**Task brief**
Character for character, give back every line below.

Revision tracking records
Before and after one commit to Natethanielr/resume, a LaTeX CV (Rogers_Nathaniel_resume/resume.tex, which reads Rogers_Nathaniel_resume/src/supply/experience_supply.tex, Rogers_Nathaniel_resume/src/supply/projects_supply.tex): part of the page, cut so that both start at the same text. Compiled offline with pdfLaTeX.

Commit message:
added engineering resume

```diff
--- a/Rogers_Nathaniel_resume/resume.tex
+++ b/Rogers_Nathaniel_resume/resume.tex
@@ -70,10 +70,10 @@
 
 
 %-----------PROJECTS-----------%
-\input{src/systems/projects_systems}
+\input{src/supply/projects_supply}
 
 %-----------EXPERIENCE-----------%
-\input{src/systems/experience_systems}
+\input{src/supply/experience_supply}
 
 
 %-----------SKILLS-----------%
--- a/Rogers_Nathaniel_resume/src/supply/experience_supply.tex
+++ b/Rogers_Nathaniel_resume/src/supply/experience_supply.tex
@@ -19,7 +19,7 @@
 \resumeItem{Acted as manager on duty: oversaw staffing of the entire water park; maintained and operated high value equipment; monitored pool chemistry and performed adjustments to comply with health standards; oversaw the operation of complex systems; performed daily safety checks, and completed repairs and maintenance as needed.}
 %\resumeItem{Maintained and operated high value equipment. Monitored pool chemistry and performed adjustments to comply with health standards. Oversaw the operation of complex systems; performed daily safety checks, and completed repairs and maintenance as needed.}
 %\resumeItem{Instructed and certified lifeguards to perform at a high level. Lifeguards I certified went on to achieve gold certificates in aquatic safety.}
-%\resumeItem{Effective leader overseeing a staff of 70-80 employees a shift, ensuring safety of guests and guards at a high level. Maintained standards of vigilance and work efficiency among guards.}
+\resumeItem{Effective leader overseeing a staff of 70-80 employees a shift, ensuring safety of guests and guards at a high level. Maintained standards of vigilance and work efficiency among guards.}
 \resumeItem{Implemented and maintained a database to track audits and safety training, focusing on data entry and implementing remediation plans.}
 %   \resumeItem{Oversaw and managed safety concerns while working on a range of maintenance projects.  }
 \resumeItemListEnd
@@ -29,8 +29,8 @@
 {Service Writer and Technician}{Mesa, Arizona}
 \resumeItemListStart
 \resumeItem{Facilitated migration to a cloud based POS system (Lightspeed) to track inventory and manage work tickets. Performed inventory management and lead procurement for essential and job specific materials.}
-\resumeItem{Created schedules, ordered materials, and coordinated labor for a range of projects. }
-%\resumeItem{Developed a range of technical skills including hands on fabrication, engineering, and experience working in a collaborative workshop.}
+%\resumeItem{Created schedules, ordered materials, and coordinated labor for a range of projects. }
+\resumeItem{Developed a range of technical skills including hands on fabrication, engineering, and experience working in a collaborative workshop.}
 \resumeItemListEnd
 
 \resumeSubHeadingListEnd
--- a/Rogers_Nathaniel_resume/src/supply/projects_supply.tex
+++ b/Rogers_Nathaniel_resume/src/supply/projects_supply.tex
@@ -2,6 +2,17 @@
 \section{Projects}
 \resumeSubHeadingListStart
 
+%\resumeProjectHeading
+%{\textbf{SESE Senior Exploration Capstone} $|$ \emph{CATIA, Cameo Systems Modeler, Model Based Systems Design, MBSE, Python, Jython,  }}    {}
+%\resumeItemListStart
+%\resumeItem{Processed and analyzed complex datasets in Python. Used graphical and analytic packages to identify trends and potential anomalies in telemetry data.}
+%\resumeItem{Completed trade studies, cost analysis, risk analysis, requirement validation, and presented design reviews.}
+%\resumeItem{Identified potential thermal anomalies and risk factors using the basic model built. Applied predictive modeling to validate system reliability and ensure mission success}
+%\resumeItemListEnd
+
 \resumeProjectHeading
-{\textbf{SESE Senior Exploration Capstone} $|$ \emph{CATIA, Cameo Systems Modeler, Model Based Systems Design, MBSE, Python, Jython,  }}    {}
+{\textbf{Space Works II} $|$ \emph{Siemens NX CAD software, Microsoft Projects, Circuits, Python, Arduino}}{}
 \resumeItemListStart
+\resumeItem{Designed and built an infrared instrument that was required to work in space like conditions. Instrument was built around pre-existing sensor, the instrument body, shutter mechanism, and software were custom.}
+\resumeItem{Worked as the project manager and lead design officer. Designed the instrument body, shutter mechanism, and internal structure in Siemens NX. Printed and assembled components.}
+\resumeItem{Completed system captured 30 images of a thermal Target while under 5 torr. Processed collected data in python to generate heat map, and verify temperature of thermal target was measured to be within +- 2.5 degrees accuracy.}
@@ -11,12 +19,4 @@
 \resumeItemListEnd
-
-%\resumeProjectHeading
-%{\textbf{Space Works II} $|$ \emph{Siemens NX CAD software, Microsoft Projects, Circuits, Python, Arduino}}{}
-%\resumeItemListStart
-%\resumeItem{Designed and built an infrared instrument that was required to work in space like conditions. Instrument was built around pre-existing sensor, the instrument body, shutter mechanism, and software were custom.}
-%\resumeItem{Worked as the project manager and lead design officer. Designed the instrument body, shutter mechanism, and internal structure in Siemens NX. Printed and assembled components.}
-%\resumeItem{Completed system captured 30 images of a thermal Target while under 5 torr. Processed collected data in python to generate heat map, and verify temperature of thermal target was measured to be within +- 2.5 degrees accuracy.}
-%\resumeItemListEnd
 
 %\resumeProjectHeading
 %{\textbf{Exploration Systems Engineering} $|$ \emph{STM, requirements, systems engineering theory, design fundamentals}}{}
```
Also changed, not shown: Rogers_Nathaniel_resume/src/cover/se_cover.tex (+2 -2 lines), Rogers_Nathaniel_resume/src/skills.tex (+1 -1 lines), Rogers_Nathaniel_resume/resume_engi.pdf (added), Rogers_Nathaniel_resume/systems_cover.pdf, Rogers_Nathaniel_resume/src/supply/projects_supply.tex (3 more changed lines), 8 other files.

**Answer box**
Before and after one commit to Natethanielr/resume, a LaTeX CV (Rogers_Nathaniel_resume/resume.tex, which reads Rogers_Nathaniel_resume/src/supply/experience_supply.tex, Rogers_Nathaniel_resume/src/supply/projects_supply.tex): part of the page, cut so that both start at the same text. Compiled offline with pdfLaTeX.

Commit message:
added engineering resume

```diff
--- a/Rogers_Nathaniel_resume/resume.tex
+++ b/Rogers_Nathaniel_resume/resume.tex
@@ -70,10 +70,10 @@
 
 
 %-----------PROJECTS-----------%
-\input{src/systems/projects_systems}
+\input{src/supply/projects_supply}
 
 %-----------EXPERIENCE-----------%
-\input{src/systems/experience_systems}
+\input{src/supply/experience_supply}
 
 
 %-----------SKILLS-----------%
--- a/Rogers_Nathaniel_resume/src/supply/experience_supply.tex
+++ b/Rogers_Nathaniel_resume/src/supply/experience_supply.tex
@@ -19,7 +19,7 @@
 \resumeItem{Acted as manager on duty: oversaw staffing of the entire water park; maintained and operated high value equipment; monitored pool chemistry and performed adjustments to comply with health standards; oversaw the operation of complex systems; performed daily safety checks, and completed repairs and maintenance as needed.}
 %\resumeItem{Maintained and operated high value equipment. Monitored pool chemistry and performed adjustments to comply with health standards. Oversaw the operation of complex systems; performed daily safety checks, and completed repairs and maintenance as needed.}
 %\resumeItem{Instructed and certified lifeguards to perform at a high level. Lifeguards I certified went on to achieve gold certificates in aquatic safety.}
-%\resumeItem{Effective leader overseeing a staff of 70-80 employees a shift, ensuring safety of guests and guards at a high level. Maintained standards of vigilance and work efficiency among guards.}
+\resumeItem{Effective leader overseeing a staff of 70-80 employees a shift, ensuring safety of guests and guards at a high level. Maintained standards of vigilance and work efficiency among guards.}
 \resumeItem{Implemented and maintained a database to track audits and safety training, focusing on data entry and implementing remediation plans.}
 %   \resumeItem{Oversaw and managed safety concerns while working on a range of maintenance projects.  }
 \resumeItemListEnd
@@ -29,8 +29,8 @@
 {Service Writer and Technician}{Mesa, Arizona}
 \resumeItemListStart
 \resumeItem{Facilitated migration to a cloud based POS system (Lightspeed) to track inventory and manage work tickets. Performed inventory management and lead procurement for essential and job specific materials.}
-\resumeItem{Created schedules, ordered materials, and coordinated labor for a range of projects. }
-%\resumeItem{Developed a range of technical skills including hands on fabrication, engineering, and experience working in a collaborative workshop.}
+%\resumeItem{Created schedules, ordered materials, and coordinated labor for a range of projects. }
+\resumeItem{Developed a range of technical skills including hands on fabrication, engineering, and experience working in a collaborative workshop.}
 \resumeItemListEnd
 
 \resumeSubHeadingListEnd
--- a/Rogers_Nathaniel_resume/src/supply/projects_supply.tex
+++ b/Rogers_Nathaniel_resume/src/supply/projects_supply.tex
@@ -2,6 +2,17 @@
 \section{Projects}
 \resumeSubHeadingListStart
 
+%\resumeProjectHeading
+%{\textbf{SESE Senior Exploration Capstone} $|$ \emph{CATIA, Cameo Systems Modeler, Model Based Systems Design, MBSE, Python, Jython,  }}    {}
+%\resumeItemListStart
+%\resumeItem{Processed and analyzed complex datasets in Python. Used graphical and analytic packages to identify trends and potential anomalies in telemetry data.}
+%\resumeItem{Completed trade studies, cost analysis, risk analysis, requirement validation, and presented design reviews.}
+%\resumeItem{Identified potential thermal anomalies and risk factors using the basic model built. Applied predictive modeling to validate system reliability and ensure mission success}
+%\resumeItemListEnd
+
 \resumeProjectHeading
-{\textbf{SESE Senior Exploration Capstone} $|$ \emph{CATIA, Cameo Systems Modeler, Model Based Systems Design, MBSE, Python, Jython,  }}    {}
+{\textbf{Space Works II} $|$ \emph{Siemens NX CAD software, Microsoft Projects, Circuits, Python, Arduino}}{}
 \resumeItemListStart
+\resumeItem{Designed and built an infrared instrument that was required to work in space like conditions. Instrument was built around pre-existing sensor, the instrument body, shutter mechanism, and software were custom.}
+\resumeItem{Worked as the project manager and lead design officer. Designed the instrument body, shutter mechanism, and internal structure in Siemens NX. Printed and assembled components.}
+\resumeItem{Completed system captured 30 images of a thermal Target while under 5 torr. Processed collected data in python to generate heat map, and verify temperature of thermal target was measured to be within +- 2.5 degrees accuracy.}
@@ -11,12 +19,4 @@
 \resumeItemListEnd
-
-%\resumeProjectHeading
-%{\textbf{Space Works II} $|$ \emph{Siemens NX CAD software, Microsoft Projects, Circuits, Python, Arduino}}{}
-%\resumeItemListStart
-%\resumeItem{Designed and built an infrared instrument that was required to work in space like conditions. Instrument was built around pre-existing sensor, the instrument body, shutter mechanism, and software were custom.}
-%\resumeItem{Worked as the project manager and lead design officer. Designed the instrument body, shutter mechanism, and internal structure in Siemens NX. Printed and assembled components.}
-%\resumeItem{Completed system captured 30 images of a thermal Target while under 5 torr. Processed collected data in python to generate heat map, and verify temperature of thermal target was measured to be within +- 2.5 degrees accuracy.}
-%\resumeItemListEnd
 
 %\resumeProjectHeading
 %{\textbf{Exploration Systems Engineering} $|$ \emph{STM, requirements, systems engineering theory, design fundamentals}}{}
```
Also changed, not shown: Rogers_Nathaniel_resume/src/cover/se_cover.tex (+2 -2 lines), Rogers_Nathaniel_resume/src/skills.tex (+1 -1 lines), Rogers_Nathaniel_resume/resume_engi.pdf (added), Rogers_Nathaniel_resume/systems_cover.pdf, Rogers_Nathaniel_resume/src/supply/projects_supply.tex (3 more changed lines), 8 other files.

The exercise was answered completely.